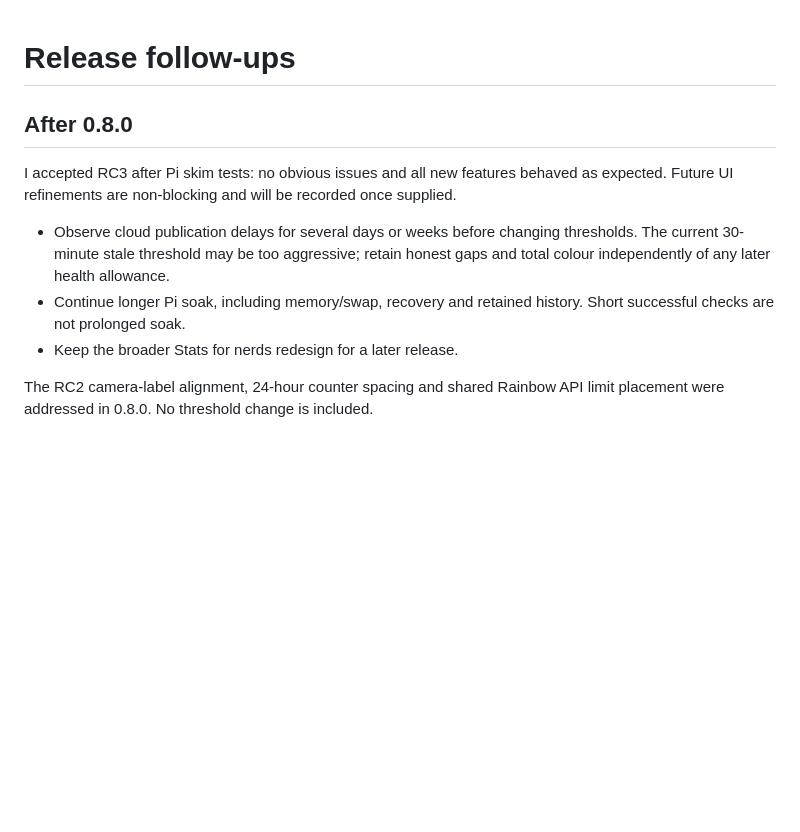
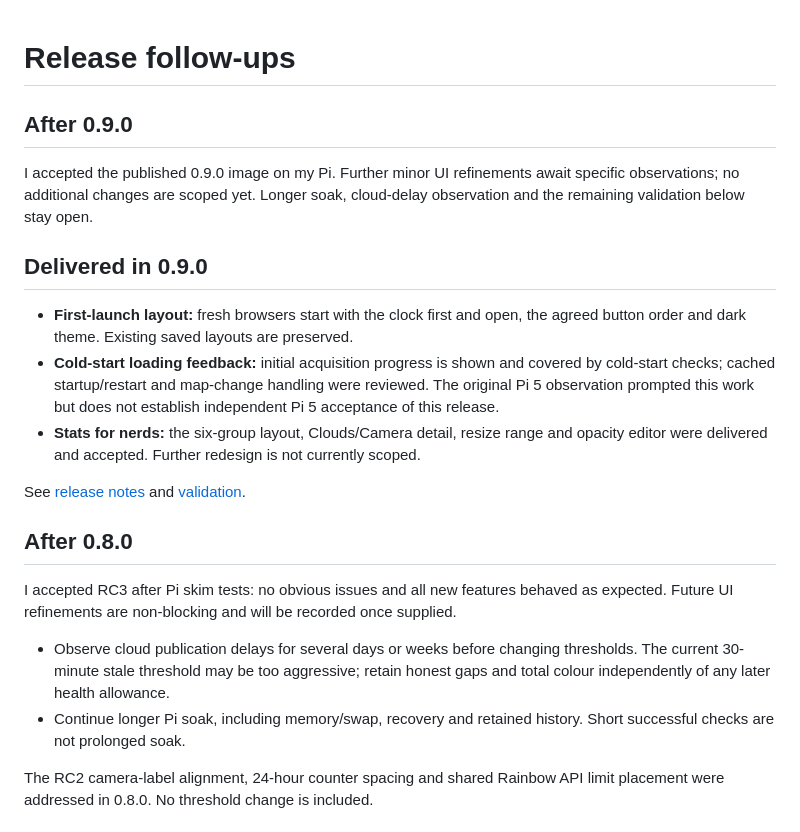
Before and after one commit to alex-soul/pi-rain-radar, a Markdown page: docs/follow-ups.md, the part around the change. Drawn GitHub-style; blank space fills up the shorter version.

Commit message:
Reconcile delivered v0.9.0 follow-ups

```diff
--- a/docs/follow-ups.md
+++ b/docs/follow-ups.md
@@ -1,4 +1,16 @@
 # Release follow-ups
+
+## After 0.9.0
+
+I accepted the published 0.9.0 image on my Pi. Further minor UI refinements await specific observations; no additional changes are scoped yet. Longer soak, cloud-delay observation and the remaining validation below stay open.
+
+## Delivered in 0.9.0
+
+- **First-launch layout:** fresh browsers start with the clock first and open, the agreed button order and dark theme. Existing saved layouts are preserved.
+- **Cold-start loading feedback:** initial acquisition progress is shown and covered by cold-start checks; cached startup/restart and map-change handling were reviewed. The original Pi 5 observation prompted this work but does not establish independent Pi 5 acceptance of this release.
+- **Stats for nerds:** the six-group layout, Clouds/Camera detail, resize range and opacity editor were delivered and accepted. Further redesign is not currently scoped.
+
+See [release notes](release-0.9.0.md) and [validation](validation.md).
 
 ## After 0.8.0
 
@@ -6,7 +18,6 @@ I accepted RC3 after Pi skim tests: no obvious issues and all new features behav
 
 - Observe cloud publication delays for several days or weeks before changing thresholds. The current 30-minute stale threshold may be too aggressive; retain honest gaps and total colour independently of any later health allowance.
 - Continue longer Pi soak, including memory/swap, recovery and retained history. Short successful checks are not prolonged soak.
-- Keep the broader Stats for nerds redesign for a later release.
 
 The RC2 camera-label alignment, 24-hour counter spacing and shared Rainbow API limit placement were addressed in 0.8.0. No threshold change is included.
 
```
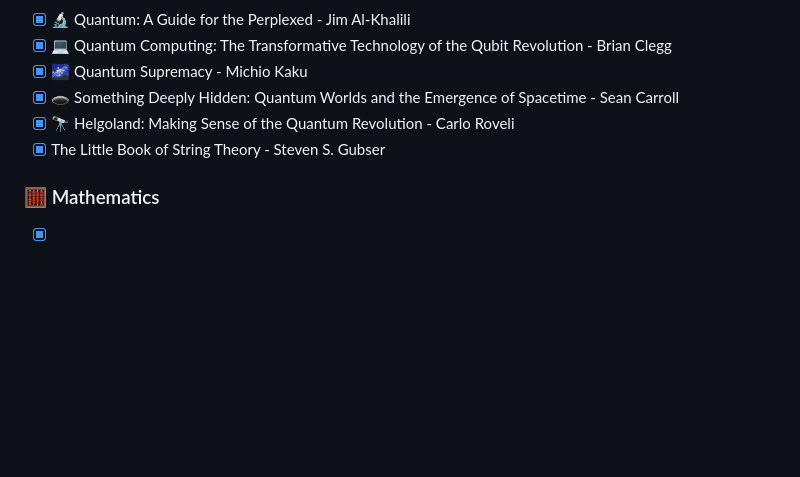
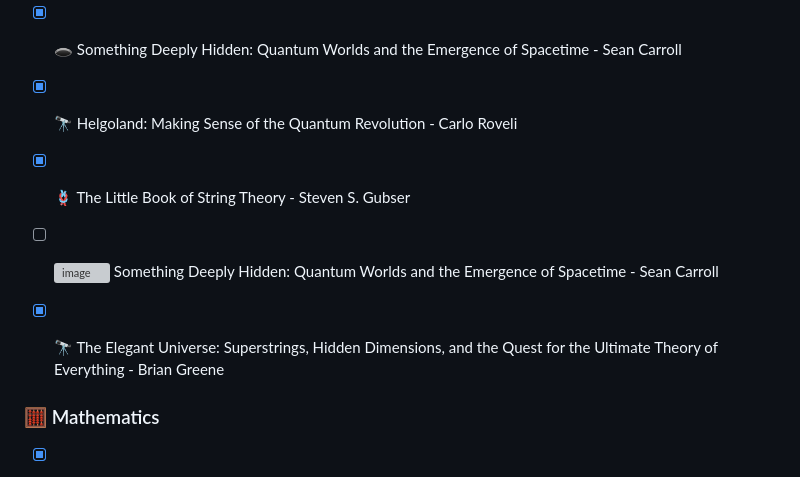
Before and after one commit to DataWzard/my-reading-list, a Markdown page: README.md, the part around the change. Drawn GitHub-style; blank space fills up the shorter version; grey boxes are pictures that could not be loaded.

Commit message:
Update book list in README with new entries

```diff
--- a/README.md
+++ b/README.md
@@ -9,7 +9,10 @@
 * [x] 🌌 Quantum Supremacy - Michio Kaku
 * [x] 🕳️ Something Deeply Hidden: Quantum Worlds and the Emergence of Spacetime - Sean Carroll
 * [x] 🔭 Helgoland: Making Sense of the Quantum Revolution - Carlo Roveli
-* [x] The Little Book of String Theory - Steven S. Gubser
+* [x] 🪢 The Little Book of String Theory - Steven S. Gubser
+* [ ] <img width="22" height="22" alt="image" src="https://github.com/user-attachments/assets/79c9ca89-3cb7-4c46-b9f2-9246c6bf23f3" /> Something Deeply Hidden: Quantum Worlds and the Emergence of Spacetime - Sean Carroll
+* [x] 🔭 The Elegant Universe: Superstrings, Hidden Dimensions, and the Quest for the Ultimate Theory of Everything - Brian Greene
+
 
 ### 🧮 Mathematics
 
```
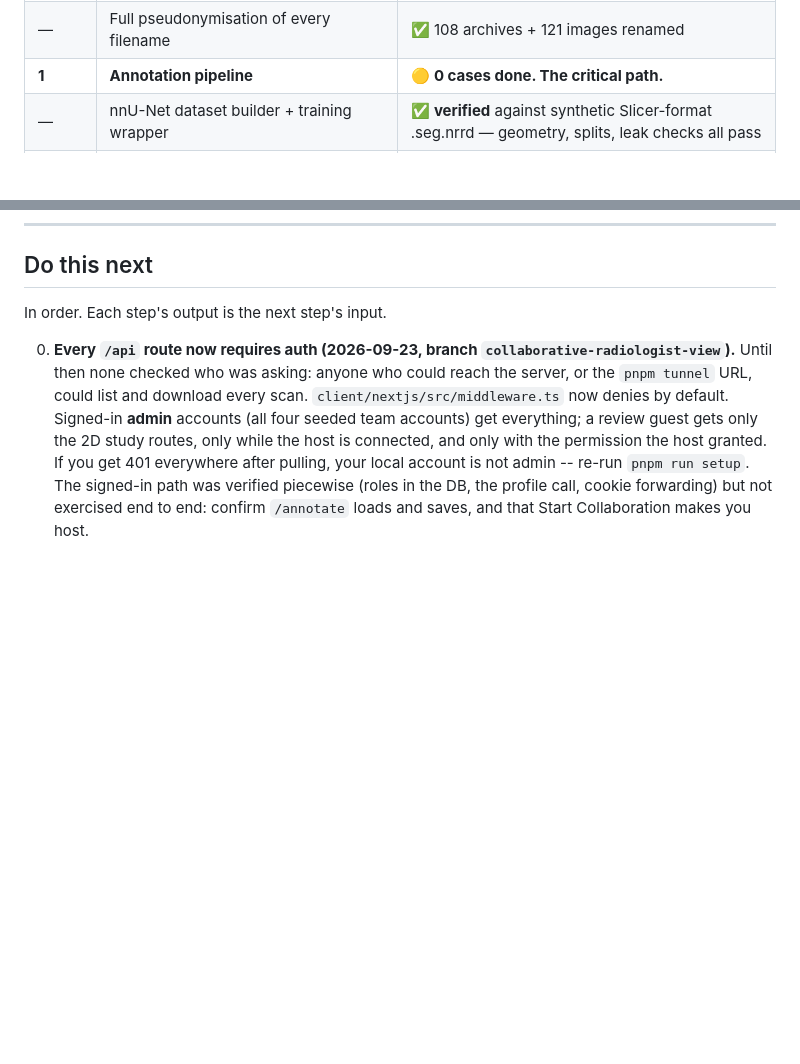
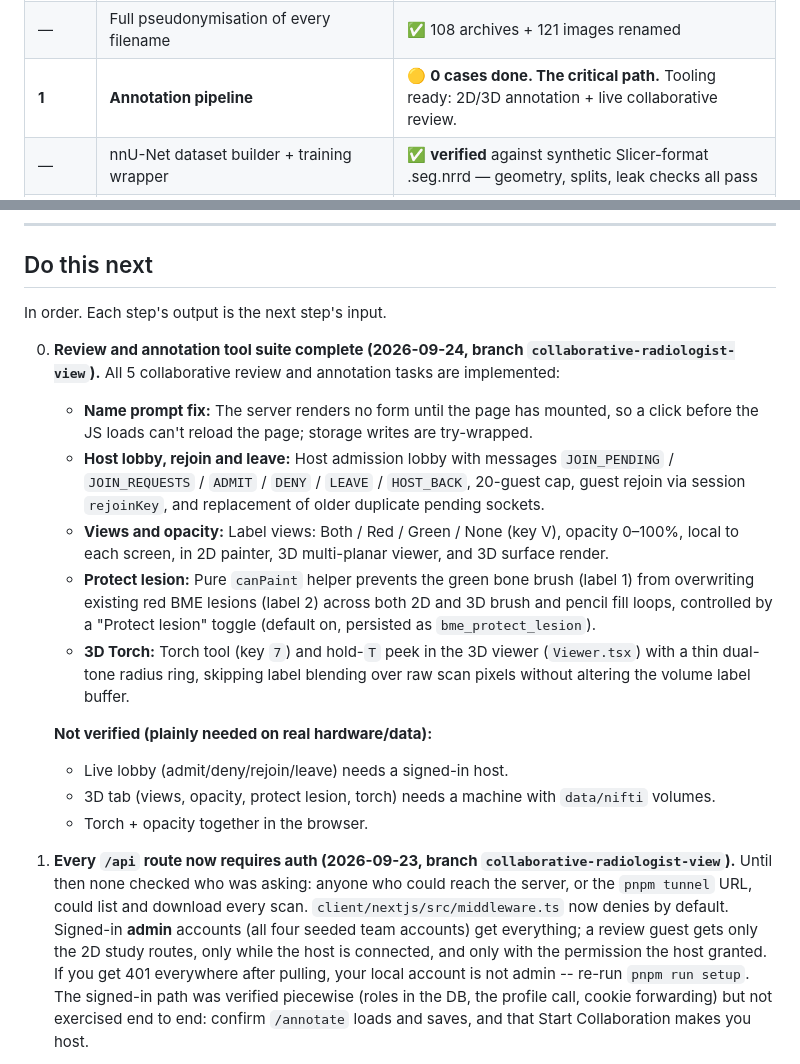
Before and after one commit to ParipoornaBhat/bme, a Markdown page: docs/STATUS.md, 2 parts joined by grey strips. Drawn GitHub-style; blank space fills up the shorter version.

Commit message:
docs: update status for review and annotation tools

```diff
--- a/docs/STATUS.md
+++ b/docs/STATUS.md
@@ -45,7 +45,7 @@ Phases are defined in [PRD.md](PRD.md) §8.
 | — | Annotation viewer: Four-Up, crosshair sync, pencil fill, 3D surface | ✅ save round-trip verified |
 | — | Web app: annotate / training / results / storage | ✅ built and API-verified |
 | — | Full pseudonymisation of every filename | ✅ 108 archives + 121 images renamed |
-| **1** | **Annotation pipeline** | 🟡 **0 cases done. The critical path.** |
+| **1** | **Annotation pipeline** | 🟡 **0 cases done. The critical path.** Tooling ready: 2D/3D annotation + live collaborative review. |
 | — | nnU-Net dataset builder + training wrapper | ✅ **verified** against synthetic Slicer-format .seg.nrrd — geometry, splits, leak checks all pass |
 | 2 | Stage B — bone/marrow segmentation | ⬜ blocked on Phase 1 |
 | 3 | Stage C — BME segmentation | ⬜ |
@@ -59,6 +59,19 @@ Phases are defined in [PRD.md](PRD.md) §8.
 ## Do this next
 
 In order. Each step's output is the next step's input.
+
+0. **Review and annotation tool suite complete (2026-09-24, branch `collaborative-radiologist-view`).**
+   All 5 collaborative review and annotation tasks are implemented:
+   - **Name prompt fix:** The server renders no form until the page has mounted, so a click before the JS loads can't reload the page; storage writes are try-wrapped.
+   - **Host lobby, rejoin and leave:** Host admission lobby with messages `JOIN_PENDING` / `JOIN_REQUESTS` / `ADMIT` / `DENY` / `LEAVE` / `HOST_BACK`, 20-guest cap, guest rejoin via session `rejoinKey`, and replacement of older duplicate pending sockets.
+   - **Views and opacity:** Label views: Both / Red / Green / None (key V), opacity 0–100%, local to each screen, in 2D painter, 3D multi-planar viewer, and 3D surface render.
+   - **Protect lesion:** Pure `canPaint` helper prevents the green bone brush (label 1) from overwriting existing red BME lesions (label 2) across both 2D and 3D brush and pencil fill loops, controlled by a "Protect lesion" toggle (default on, persisted as `bme_protect_lesion`).
+   - **3D Torch:** Torch tool (key `7`) and hold-`T` peek in the 3D viewer (`Viewer.tsx`) with a thin dual-tone radius ring, skipping label blending over raw scan pixels without altering the volume label buffer.
+
+   **Not verified (plainly needed on real hardware/data):**
+   - Live lobby (admit/deny/rejoin/leave) needs a signed-in host.
+   - 3D tab (views, opacity, protect lesion, torch) needs a machine with `data/nifti` volumes.
+   - Torch + opacity together in the browser.
 
 00. **Every `/api` route now requires auth (2026-09-23, branch
    `collaborative-radiologist-view`).** Until then none checked who was asking:
```
Also changed, not shown: other parts of docs/STATUS.md (+6 -1 lines).
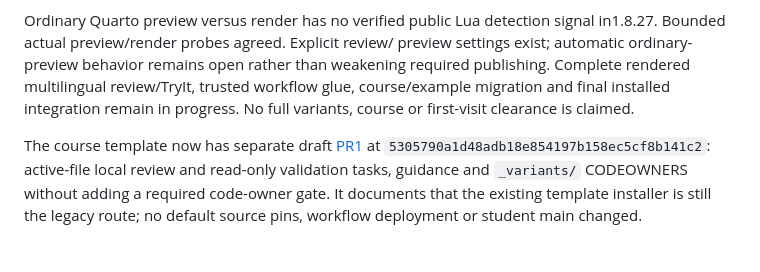
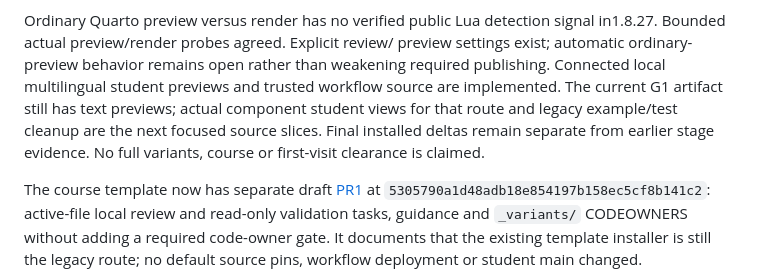
Before and after one commit to Erasmus-CTM/ctm-assessment, a Markdown page: docs/consolidation/2026-10-cloud-continuation.md, the part around one of its changes. Rendered like a GitHub page; blank space fills up the shorter version.

```diff
--- a/docs/consolidation/2026-10-cloud-continuation.md
+++ b/docs/consolidation/2026-10-cloud-continuation.md
@@ -149,9 +169,11 @@ It still does not activate the Lua/JS component bridge.
 Ordinary Quarto preview versus render has no verified public Lua detection
 signal in1.8.27. Bounded actual preview/render probes agreed. Explicit review/
 preview settings exist; automatic ordinary-preview behavior remains open rather
-than weakening required publishing. Complete rendered multilingual review/TryIt,
-trusted workflow glue, course/example migration and final installed integration
-remain in progress. No full variants, course or first-visit clearance is claimed.
+than weakening required publishing. Connected local multilingual student previews and trusted workflow source are
+implemented. The current G1 artifact still has text previews; actual component
+student views for that route and legacy example/test cleanup are the next focused
+source slices. Final installed deltas remain separate from earlier stage evidence.
+No full variants, course or first-visit clearance is claimed.
 
 The course template now has separate draft
 [PR1](https://github.com/aacchhee/quarto-course-template/pull/1) at
```
Also changed, not shown: other parts of docs/consolidation/2026-10-cloud-continuation.md (+37 -17 lines), docs/consolidation/2026-10-variants-authoring-guide.md (+49 -7 lines).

EXERCISE ->
Your answer should be the lines of the material above that include "weakening".

RESPONSE TO THIS TASK ->
-than weakening required publishing. Complete rendered multilingual review/TryIt,
+than weakening required publishing. Connected local multilingual student previews and trusted workflow source are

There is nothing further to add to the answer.